Problem details:
Tally the lines of these entries that include "shown"; respond with only that tally.

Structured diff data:
================================
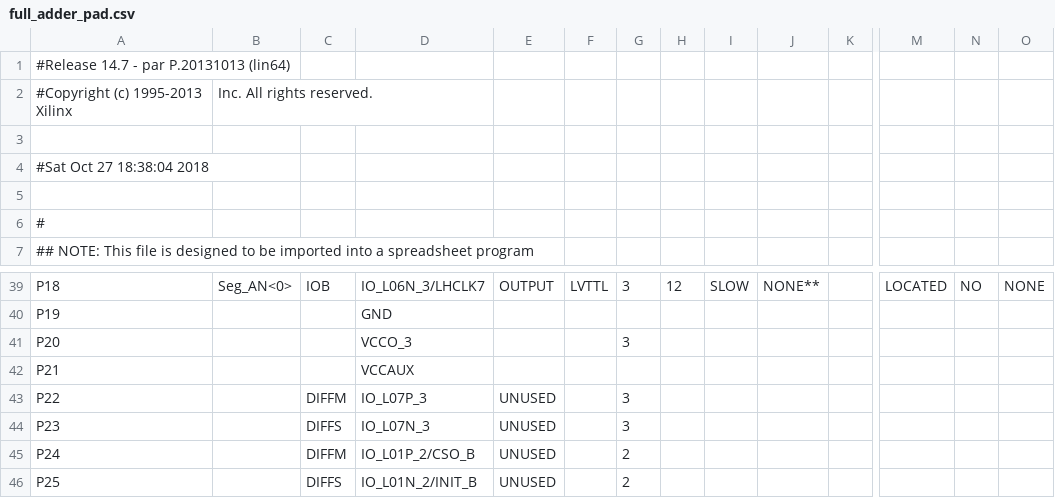
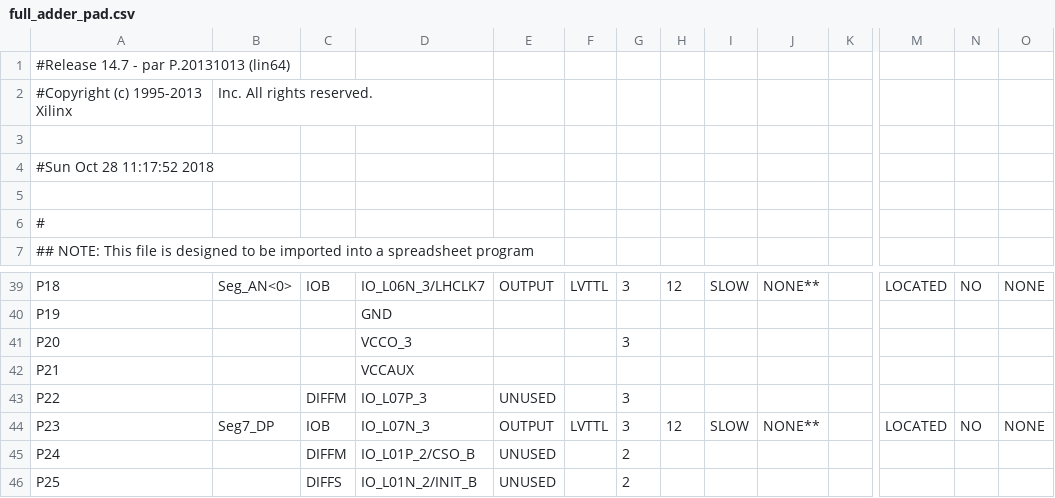
Before and after one commit to RobyJacob/hardware-projects, a CSV file: full_adder/full_adder_pad.csv, drawn as a sheet; only a part is shown, gaps mark what is left out; removed rows and columns are numbered as before the commit, all else as after; rows hold the shown columns only; the diff names each change by its address in the sheet, - before the commit and + after, or states it on an @@ line.

Commit message:
modified full adder

```diff
--- a/full_adder/full_adder_pad.csv
+++ b/full_adder/full_adder_pad.csv
-A4: #Sat Oct 27 18:38:04 2018
+A4: #Sun Oct 28 11:17:52 2018
-row 44: P23 |  | DIFFS | IO_L07N_3 | UNUSED |  | 3
+row 44: P23 | Seg7_DP | IOB | IO_L07N_3 | OUTPUT | LVTTL | 3 | 12 | SLOW | NONE** |  | LOCATED | NO | NONE
```
Also changed, not shown: 51 other files.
================================
Response to the exercise:
2